What you will do:
Report each line of the entries below that has the word "newExcuse" in it.

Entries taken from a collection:
★ ★ ★ ★

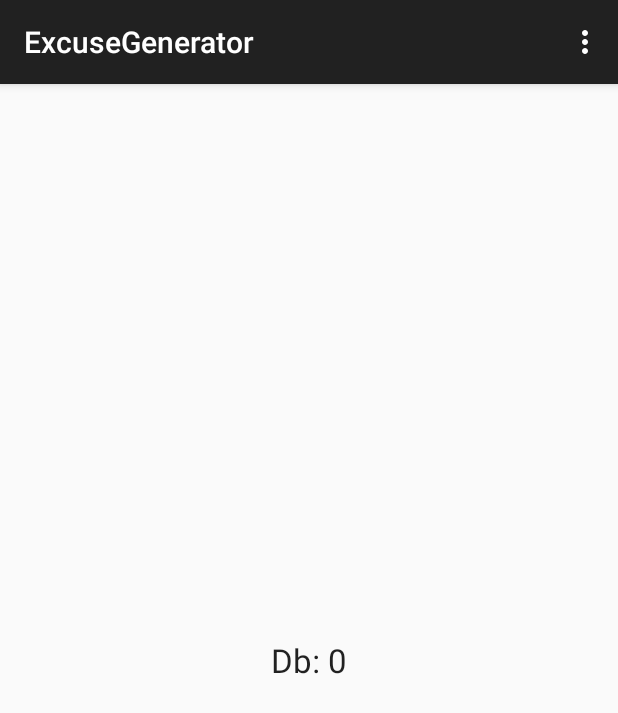
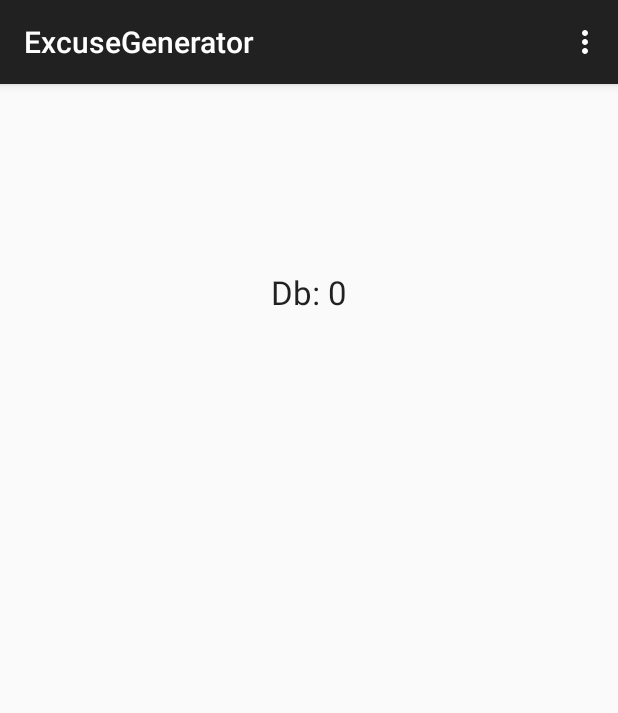
Before and after one commit to dnivyo/ExcuseGenerator, an Android app: the screen it shows after launch (MainActivity), on a phone screen of 412 x 824 dp. Shown: the top 713 px of the screen. Run offline under Robolectric (Android 15) with nearby library versions, the phone set to English and light mode, and no system bars; libraries missing offline, so code that uses them is left out: com.readystatesoftware.sqliteasset; 11 statements that could not run were skipped.

Commit message:
The DatabaseHandler now works with the excuses database attached in the assets folder. Added a simple db with one excuse just as an example. We need to figure out the attributes of an excuse.

```diff
--- a/app/src/main/java/nz/aut/dms/excusegenerator/MainActivity.java
+++ b/app/src/main/java/nz/aut/dms/excusegenerator/MainActivity.java
@@ -7,6 +7,7 @@ import android.view.MenuItem;
 import android.widget.TextView;
 
 import nz.aut.dms.excusegenerator.nz.aut.dms.excusegenerator.entities.DatabaseHandler;
+import nz.aut.dms.excusegenerator.nz.aut.dms.excusegenerator.entities.Excuse;
 
 //The development team consists of:
 //Oeyvind,
@@ -25,6 +26,11 @@ public class MainActivity extends ActionBarActivity {
         int dbCount = dbHandler.getExcuseCount();
         TextView dbCountV = (TextView) findViewById(R.id.textView);
         dbCountV.setText("Db: " + dbCount);
+        Excuse newExcuse = dbHandler.getExcuse(1);
+        TextView excuseV = (TextView) findViewById(R.id.textView2);
+        excuseV.setText("Excuse: " + newExcuse.getExcuse() + " MinAge:" + newExcuse.getMinAge()
+                + " MaxAge: " + newExcuse.getMaxAge() + " Sex: " + newExcuse.getSex()
+                + " Used on: " + newExcuse.getUsedOn());
 
     }
 
--- a/app/src/main/java/nz/aut/dms/excusegenerator/nz/aut/dms/excusegenerator/entities/DatabaseHandler.java
+++ b/app/src/main/java/nz/aut/dms/excusegenerator/nz/aut/dms/excusegenerator/entities/DatabaseHandler.java
@@ -4,7 +4,6 @@ import android.content.ContentValues;
 import android.content.Context;
 import android.database.Cursor;
 import android.database.sqlite.SQLiteDatabase;
-import android.database.sqlite.SQLiteOpenHelper;
 
 import com.readystatesoftware.sqliteasset.SQLiteAssetHelper;
 
@@ -13,12 +12,12 @@ import java.util.List;
 
 /**
  * Got the SQLiteAssetHelper to work. Have included a populated database as well, but for now
- * it's just random strings. At least we can deploy the app with our own database. Used SQLiteStudio
+ * it's just one excuse. At least we can deploy the app with our own database. Used SQLiteStudio
  * to edit the database.
  *
  * This retreives the ExcusesList and can add and delete single excuses. It can also retreive
  * certain excuses, but there are no complicated search functions. Thought we might just do that
- * in the ArrayList instead.
+ * in the ArrayList that we get from the db instead.
  *
  *
  * Created by Oeyvind on 14.05.2015.
@@ -29,10 +28,14 @@ public class DatabaseHandler extends SQLiteAssetHelper {
 
     private static final String DATABASE_NAME = "excuses";
 
-    private static final String TABLE_EXCUSES = "excuses",
-    KEY_ID = "id",
-    KEY_EXCUSE = "excuse",
-    KEY_AGERANGE = "agerange";
+    private static final String TABLE_EXCUSES = "excuses";
+    private static final String KEY_ID = "_id";
+    private static final String KEY_EXCUSE = "_excuse";
+    private static final String KEY_SEX = "_sex";
+    private static final String KEY_MIN_AGE = "_minage";
+    private static final String KEY_MAX_AGE = "_maxage";
+    private static final String KEY_USED_ON = "_usedOn";
+
 
     public DatabaseHandler(Context context) {
         super(context, DATABASE_NAME, null, DATABASE_VERSION);
@@ -51,7 +54,7 @@ public class DatabaseHandler extends SQLiteAssetHelper {
         ContentValues values = new ContentValues();
 
         values.put(KEY_EXCUSE, excuse.getExcuse());
-        values.put(KEY_AGERANGE, excuse.getAgeRange());
+        values.put(KEY_USED_ON, excuse.getUsedOn());
 
         db.insert(TABLE_EXCUSES, null, values);
         db.close();
@@ -59,13 +62,14 @@ public class DatabaseHandler extends SQLiteAssetHelper {
 
     public Excuse getExcuse(int id){
         SQLiteDatabase db = getReadableDatabase();
-        Cursor cursor = db.query(TABLE_EXCUSES, new String[] { KEY_ID, KEY_EXCUSE, KEY_AGERANGE },
+        Cursor cursor = db.query(TABLE_EXCUSES, new String[] { KEY_ID,KEY_EXCUSE, KEY_SEX, KEY_MIN_AGE, KEY_MAX_AGE, KEY_USED_ON},
                 KEY_ID + "=?", new String[] { String.valueOf(id) }, null, null, null, null);
         if (cursor != null)
             cursor.moveToFirst();
 
         Excuse excuse = new Excuse(Integer.parseInt(cursor.getString(0)), cursor.getString(1),
-                cursor.getString(2));
+                cursor.getString(2).charAt(0), Integer.parseInt(cursor.getString(3)),
+                Integer.parseInt((cursor.getString(4))), cursor.getString(5));
         db.close();
         cursor.close();
         return excuse;
@@ -92,7 +96,7 @@ public class DatabaseHandler extends SQLiteAssetHelper {
         ContentValues values = new ContentValues();
         values.put(KEY_ID, excuse.getId());
         values.put(KEY_EXCUSE, excuse.getExcuse());
-        values.put(KEY_AGERANGE, excuse.getAgeRange());
+        values.put(KEY_USED_ON, excuse.getUsedOn());
 
         int returnVariable = db.update(TABLE_EXCUSES, values, KEY_ID + "=?",
                 new String[]{String.valueOf(excuse.getId())});
@@ -108,8 +112,9 @@ public class DatabaseHandler extends SQLiteAssetHelper {
 
         if (cursor.moveToFirst()) {
             do {
-                Excuse excuse = new Excuse(Integer.parseInt(cursor.getString(0)),
-                        cursor.getString(1), cursor.getString(2));
+                Excuse excuse = new Excuse(Integer.parseInt(cursor.getString(0)), cursor.getString(1),
+                        cursor.getString(2).charAt(0), Integer.parseInt(cursor.getString(3)),
+                        Integer.parseInt((cursor.getString(4))), cursor.getString(5));
                 excuseList.add(excuse);
             }
             while (cursor.moveToNext());
--- a/app/src/main/res/layout/activity_main.xml
+++ b/app/src/main/res/layout/activity_main.xml
@@ -10,8 +10,17 @@
         android:layout_width="wrap_content"
         android:layout_height="wrap_content"
         android:textAppearance="?android:attr/textAppearanceLarge"
-        android:text="Large Text"
         android:id="@+id/textView"
-        android:layout_centerVertical="true"
-        android:layout_centerHorizontal="true" />
+        android:layout_alignParentTop="true"
+        android:layout_centerHorizontal="true"
+        android:layout_marginTop="108dp" />
+
+    <TextView
+        android:layout_width="wrap_content"
+        android:layout_height="wrap_content"
+        android:textAppearance="?android:attr/textAppearanceLarge"
+        android:id="@+id/textView2"
+        android:layout_below="@+id/textView"
+        android:layout_centerHorizontal="true"
+        android:layout_marginTop="60dp" />
 </RelativeLayout>
```
Also changed, not shown: app/src/main/java/nz/aut/dms/excusegenerator/nz/aut/dms/excusegenerator/entities/Excuse.java (+47 -14 lines), 1 other file.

★ ★ ★ ★

Task solution:
+        Excuse newExcuse = dbHandler.getExcuse(1);
+        excuseV.setText("Excuse: " + newExcuse.getExcuse() + " MinAge:" + newExcuse.getMinAge()
+                + " MaxAge: " + newExcuse.getMaxAge() + " Sex: " + newExcuse.getSex()
+                + " Used on: " + newExcuse.getUsedOn());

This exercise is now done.